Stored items
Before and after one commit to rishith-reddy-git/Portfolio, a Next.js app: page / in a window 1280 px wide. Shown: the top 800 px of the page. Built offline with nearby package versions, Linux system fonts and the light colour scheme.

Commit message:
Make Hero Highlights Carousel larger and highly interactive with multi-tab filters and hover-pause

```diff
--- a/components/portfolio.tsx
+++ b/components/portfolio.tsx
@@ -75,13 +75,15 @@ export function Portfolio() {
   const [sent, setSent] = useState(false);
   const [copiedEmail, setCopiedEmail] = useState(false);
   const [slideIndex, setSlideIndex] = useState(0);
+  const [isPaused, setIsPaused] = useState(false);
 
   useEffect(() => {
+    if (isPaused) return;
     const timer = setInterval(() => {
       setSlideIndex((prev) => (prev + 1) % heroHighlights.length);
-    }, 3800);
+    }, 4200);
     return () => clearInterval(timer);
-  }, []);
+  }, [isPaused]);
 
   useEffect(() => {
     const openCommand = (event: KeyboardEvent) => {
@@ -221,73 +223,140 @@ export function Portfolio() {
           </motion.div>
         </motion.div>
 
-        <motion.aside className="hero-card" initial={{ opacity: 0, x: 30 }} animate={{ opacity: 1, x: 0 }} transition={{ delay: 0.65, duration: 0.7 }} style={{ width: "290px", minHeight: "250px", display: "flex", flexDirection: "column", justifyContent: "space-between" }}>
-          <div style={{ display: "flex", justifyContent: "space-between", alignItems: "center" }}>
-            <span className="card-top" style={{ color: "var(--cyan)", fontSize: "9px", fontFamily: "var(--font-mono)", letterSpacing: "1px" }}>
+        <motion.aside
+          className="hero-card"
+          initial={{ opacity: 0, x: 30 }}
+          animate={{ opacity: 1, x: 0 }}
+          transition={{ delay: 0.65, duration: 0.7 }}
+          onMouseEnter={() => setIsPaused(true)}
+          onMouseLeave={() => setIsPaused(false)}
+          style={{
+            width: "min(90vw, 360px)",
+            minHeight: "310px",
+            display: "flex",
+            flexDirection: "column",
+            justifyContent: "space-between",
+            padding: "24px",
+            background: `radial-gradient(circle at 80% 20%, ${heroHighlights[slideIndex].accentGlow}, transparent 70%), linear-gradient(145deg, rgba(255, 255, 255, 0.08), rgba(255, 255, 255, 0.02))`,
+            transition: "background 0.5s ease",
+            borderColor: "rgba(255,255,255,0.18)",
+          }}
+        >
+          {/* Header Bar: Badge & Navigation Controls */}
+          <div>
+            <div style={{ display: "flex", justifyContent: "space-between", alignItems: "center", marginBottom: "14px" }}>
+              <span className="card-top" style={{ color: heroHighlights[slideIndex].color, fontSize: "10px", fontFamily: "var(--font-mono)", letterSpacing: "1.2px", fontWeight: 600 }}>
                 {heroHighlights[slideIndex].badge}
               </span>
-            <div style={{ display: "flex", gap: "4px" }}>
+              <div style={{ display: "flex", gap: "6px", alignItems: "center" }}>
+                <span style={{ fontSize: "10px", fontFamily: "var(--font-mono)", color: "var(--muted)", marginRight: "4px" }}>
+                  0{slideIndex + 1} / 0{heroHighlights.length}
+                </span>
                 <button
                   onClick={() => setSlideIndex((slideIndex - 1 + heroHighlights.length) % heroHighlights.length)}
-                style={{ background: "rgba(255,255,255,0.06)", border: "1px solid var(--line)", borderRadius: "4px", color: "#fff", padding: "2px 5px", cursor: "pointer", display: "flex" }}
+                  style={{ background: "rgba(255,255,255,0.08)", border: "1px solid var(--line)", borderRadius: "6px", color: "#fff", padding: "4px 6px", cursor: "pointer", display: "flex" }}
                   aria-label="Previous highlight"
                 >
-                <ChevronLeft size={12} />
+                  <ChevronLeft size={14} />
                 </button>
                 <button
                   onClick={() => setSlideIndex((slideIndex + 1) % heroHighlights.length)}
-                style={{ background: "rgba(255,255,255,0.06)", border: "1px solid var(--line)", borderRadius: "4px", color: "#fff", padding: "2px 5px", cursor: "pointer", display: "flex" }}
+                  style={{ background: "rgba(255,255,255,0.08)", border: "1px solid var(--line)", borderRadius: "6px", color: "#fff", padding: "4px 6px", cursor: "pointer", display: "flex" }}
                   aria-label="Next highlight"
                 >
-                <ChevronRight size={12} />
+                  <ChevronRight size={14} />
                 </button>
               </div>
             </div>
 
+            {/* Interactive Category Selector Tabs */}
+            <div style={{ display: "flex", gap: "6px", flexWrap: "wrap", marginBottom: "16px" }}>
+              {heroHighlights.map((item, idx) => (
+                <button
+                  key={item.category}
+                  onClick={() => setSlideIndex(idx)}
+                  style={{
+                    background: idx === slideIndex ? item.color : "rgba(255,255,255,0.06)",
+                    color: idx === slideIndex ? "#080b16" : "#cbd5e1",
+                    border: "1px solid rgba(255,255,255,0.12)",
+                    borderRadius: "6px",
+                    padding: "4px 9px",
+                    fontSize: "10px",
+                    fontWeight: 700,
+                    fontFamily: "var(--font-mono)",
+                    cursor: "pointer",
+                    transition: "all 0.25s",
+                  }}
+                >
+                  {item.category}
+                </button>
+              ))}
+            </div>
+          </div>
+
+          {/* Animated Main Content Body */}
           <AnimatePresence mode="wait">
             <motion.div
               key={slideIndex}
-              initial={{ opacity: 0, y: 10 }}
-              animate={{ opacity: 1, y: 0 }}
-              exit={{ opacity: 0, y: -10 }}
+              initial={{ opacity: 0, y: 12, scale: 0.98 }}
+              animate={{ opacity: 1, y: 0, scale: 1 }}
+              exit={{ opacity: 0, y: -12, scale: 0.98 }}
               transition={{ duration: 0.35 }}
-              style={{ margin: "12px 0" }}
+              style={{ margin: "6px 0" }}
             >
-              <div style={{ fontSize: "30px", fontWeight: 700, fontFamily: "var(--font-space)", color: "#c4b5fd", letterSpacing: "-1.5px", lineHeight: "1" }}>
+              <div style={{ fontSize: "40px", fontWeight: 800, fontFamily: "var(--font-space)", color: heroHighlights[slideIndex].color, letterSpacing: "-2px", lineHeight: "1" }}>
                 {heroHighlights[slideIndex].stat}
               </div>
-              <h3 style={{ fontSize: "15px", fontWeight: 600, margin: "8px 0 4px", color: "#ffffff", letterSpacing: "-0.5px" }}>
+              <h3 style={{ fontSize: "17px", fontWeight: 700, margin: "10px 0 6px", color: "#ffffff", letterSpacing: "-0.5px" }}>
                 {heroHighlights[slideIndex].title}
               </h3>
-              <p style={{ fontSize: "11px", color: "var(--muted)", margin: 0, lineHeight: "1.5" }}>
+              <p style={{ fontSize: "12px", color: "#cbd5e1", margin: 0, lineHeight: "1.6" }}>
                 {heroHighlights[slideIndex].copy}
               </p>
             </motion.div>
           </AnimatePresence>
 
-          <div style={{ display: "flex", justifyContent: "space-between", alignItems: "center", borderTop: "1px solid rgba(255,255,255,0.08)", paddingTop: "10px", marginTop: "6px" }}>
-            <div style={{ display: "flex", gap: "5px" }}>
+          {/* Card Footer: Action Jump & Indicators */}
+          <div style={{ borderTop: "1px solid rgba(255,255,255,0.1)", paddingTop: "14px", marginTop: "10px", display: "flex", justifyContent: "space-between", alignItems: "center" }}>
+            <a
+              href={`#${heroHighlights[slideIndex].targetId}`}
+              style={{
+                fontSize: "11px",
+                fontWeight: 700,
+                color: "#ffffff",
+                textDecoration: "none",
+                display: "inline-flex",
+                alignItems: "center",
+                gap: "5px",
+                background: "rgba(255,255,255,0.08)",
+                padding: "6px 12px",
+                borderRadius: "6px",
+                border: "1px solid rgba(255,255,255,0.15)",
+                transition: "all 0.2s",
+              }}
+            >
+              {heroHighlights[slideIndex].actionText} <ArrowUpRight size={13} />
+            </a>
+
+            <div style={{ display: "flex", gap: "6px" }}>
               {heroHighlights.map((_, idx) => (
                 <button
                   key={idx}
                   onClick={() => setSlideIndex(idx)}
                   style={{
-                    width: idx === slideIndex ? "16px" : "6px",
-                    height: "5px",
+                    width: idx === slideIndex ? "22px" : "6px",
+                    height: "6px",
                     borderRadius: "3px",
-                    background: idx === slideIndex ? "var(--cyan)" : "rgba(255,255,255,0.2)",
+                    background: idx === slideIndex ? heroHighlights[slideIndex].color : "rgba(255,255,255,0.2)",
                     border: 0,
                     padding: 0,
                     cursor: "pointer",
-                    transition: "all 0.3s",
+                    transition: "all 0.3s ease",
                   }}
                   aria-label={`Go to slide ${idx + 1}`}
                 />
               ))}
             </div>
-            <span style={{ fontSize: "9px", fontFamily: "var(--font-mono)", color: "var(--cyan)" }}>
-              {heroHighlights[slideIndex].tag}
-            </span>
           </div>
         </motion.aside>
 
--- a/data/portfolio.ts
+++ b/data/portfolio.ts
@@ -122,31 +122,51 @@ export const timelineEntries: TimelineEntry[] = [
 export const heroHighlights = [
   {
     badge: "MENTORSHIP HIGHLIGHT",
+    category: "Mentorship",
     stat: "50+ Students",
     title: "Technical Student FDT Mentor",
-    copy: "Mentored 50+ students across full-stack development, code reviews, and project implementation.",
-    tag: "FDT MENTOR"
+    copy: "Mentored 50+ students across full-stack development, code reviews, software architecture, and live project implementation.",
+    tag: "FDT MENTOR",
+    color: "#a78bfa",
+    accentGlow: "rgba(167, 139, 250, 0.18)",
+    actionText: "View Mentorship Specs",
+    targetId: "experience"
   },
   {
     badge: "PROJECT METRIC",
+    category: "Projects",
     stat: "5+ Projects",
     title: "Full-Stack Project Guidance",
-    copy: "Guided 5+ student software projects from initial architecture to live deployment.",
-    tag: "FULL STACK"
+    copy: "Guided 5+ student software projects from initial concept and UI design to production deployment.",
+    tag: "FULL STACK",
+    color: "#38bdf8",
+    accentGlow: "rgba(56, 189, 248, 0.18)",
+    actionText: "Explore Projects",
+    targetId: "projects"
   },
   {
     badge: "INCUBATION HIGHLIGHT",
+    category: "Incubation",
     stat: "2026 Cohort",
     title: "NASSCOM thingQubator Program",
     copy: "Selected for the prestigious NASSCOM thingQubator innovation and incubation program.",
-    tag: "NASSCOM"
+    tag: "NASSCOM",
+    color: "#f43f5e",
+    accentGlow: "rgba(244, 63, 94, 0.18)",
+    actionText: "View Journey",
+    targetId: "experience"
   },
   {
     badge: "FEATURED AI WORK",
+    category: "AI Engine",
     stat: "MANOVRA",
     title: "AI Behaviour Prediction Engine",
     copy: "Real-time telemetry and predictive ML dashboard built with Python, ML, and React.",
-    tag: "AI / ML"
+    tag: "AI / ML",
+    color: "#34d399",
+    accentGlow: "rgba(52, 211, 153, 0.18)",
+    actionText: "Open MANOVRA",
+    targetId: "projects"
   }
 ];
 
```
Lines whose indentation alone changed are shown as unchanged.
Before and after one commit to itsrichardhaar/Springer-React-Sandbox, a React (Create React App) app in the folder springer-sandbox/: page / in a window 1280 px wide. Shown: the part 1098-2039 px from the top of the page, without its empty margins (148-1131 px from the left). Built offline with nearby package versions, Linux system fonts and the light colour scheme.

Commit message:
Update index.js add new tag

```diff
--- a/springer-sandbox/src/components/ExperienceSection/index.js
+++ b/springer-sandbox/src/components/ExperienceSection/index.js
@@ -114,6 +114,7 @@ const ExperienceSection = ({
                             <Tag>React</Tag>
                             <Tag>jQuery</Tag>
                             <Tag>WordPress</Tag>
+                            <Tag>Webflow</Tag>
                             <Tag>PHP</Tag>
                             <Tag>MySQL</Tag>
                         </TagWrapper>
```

### ACTIVITY:
Search the data and copy each line containing "const".

### REPLY:
   const [sent, setSent] = useState(false);
   const [copiedEmail, setCopiedEmail] = useState(false);
   const [slideIndex, setSlideIndex] = useState(0);
+  const [isPaused, setIsPaused] = useState(false);
     const timer = setInterval(() => {
     const openCommand = (event: KeyboardEvent) => {
@@ -122,31 +122,51 @@ export const timelineEntries: TimelineEntry[] = [
 export const heroHighlights = [
@@ -114,6 +114,7 @@ const ExperienceSection = ({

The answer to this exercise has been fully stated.